- Antibody tests check for HIV antibodies in blood or fluids from the mouth. HIV antibodies are disease-fighting proteins that the body produces in response to HIV infection. It can take 3 to 12 weeks for a person’s body to make enough antibodies for an antibody test to detect HIV infection. (In other words, the window period for antibody tests in most people is somewhere between 3 to 12 weeks from the time of infection.) In general, blood testing is more accurate than oral fluid testing.
- Combination tests (antibody/antigen tests) can detect both HIV antibodies and HIV antigens (a part of the virus) in blood. It can take 2 to 6 weeks for a person’s body to make enough antigens and antibodies for a combination test to detect HIV infection.

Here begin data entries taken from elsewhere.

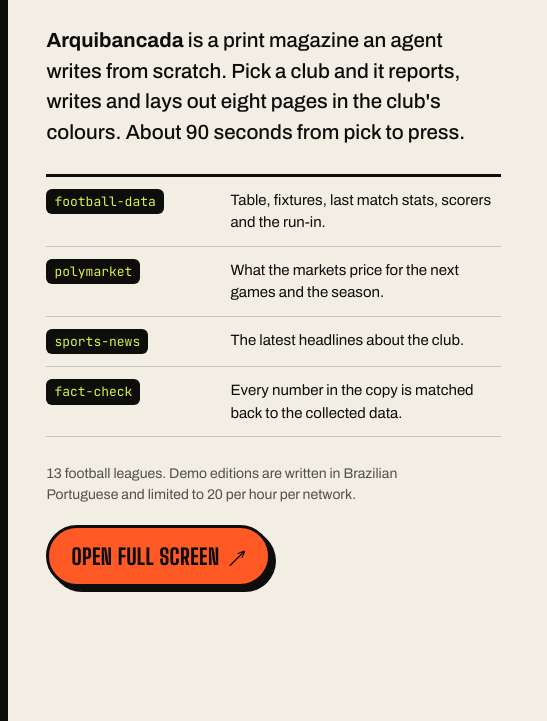
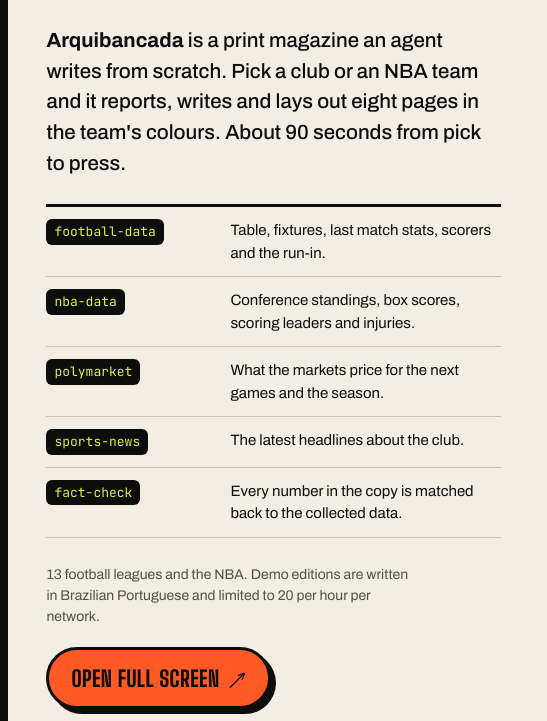
Before and after one commit to machina-sports/sports-skills-landing, a plain HTML site: page index.html in a window 1280 px wide. Shown: the part 5830-6551 px from the top of the page, 0-547 px from the left. Drawn offline with Linux system fonts and the light colour scheme.

Commit message:
feat: demo da Arquibancada cita a NBA (#5)
Co-authored-by: Claude Opus 5.5 <noreply@anthropic.com>

```diff
--- a/index.html
+++ b/index.html
@@ -491,14 +491,15 @@ footer{padding-block:60px 30px}
     <h2 id="mag-title" class="display" style="margin-top:14px">Your team.<br><span class="outline">On the cover.</span></h2>
     <div class="mag-grid">
       <div>
-        <p class="mag-lede"><b>Arquibancada</b> is a print magazine an agent writes from scratch. Pick a club and it reports, writes and lays out eight pages in the club's colours. About 90 seconds from pick to press.</p>
+        <p class="mag-lede"><b>Arquibancada</b> is a print magazine an agent writes from scratch. Pick a club or an NBA team and it reports, writes and lays out eight pages in the team's colours. About 90 seconds from pick to press.</p>
         <ul class="mag-steps">
           <li><code>football-data</code><span>Table, fixtures, last match stats, scorers and the run-in.</span></li>
+          <li><code>nba-data</code><span>Conference standings, box scores, scoring leaders and injuries.</span></li>
           <li><code>polymarket</code><span>What the markets price for the next games and the season.</span></li>
           <li><code>sports-news</code><span>The latest headlines about the club.</span></li>
           <li><code>fact-check</code><span>Every number in the copy is matched back to the collected data.</span></li>
         </ul>
-        <p class="mag-note">13 football leagues. Demo editions are written in Brazilian Portuguese and limited to 20 per hour per network.</p>
+        <p class="mag-note">13 football leagues and the NBA. Demo editions are written in Brazilian Portuguese and limited to 20 per hour per network.</p>
         <a class="btn btn-orange" href="https://arquibancada-nu.vercel.app" target="_blank" rel="noopener">Open full screen <span class="arrow">↗</span></a>
       </div>
       <div class="mag-frame">
```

- Nucleic Acid Tests (NATs) look for HIV in the blood. NATs can detect HIV infection about 7 to 28 days after a person has been infected with HIV. NATs are very expensive and not routinely used for HIV screening unless the person had a high-risk exposure or a possible exposure with early symptoms of HIV infection.A person’s initial HIV test will usually be either an antibody test or a combination test. If the initial test result is positive for HIV infection, then follow-up testing will be done to make sure that the diagnosis is correct. If the initial test result is negative and the test was done during the window period, re-testing should be done 3 months after the possible exposure to HIV.HIV tests can be conducted in laboratories, at home, in non-clinical settings and in clinical settings. Simple, rapid test methods are available that produce results in as little as 60 seconds. The CDC has posted links to information on testing resources for FDA-approved laboratory tests and home tests. Learn more about testing in nonclinical settings and testing in clinical settings. Your doctor can help you figure out which type of test is best for you.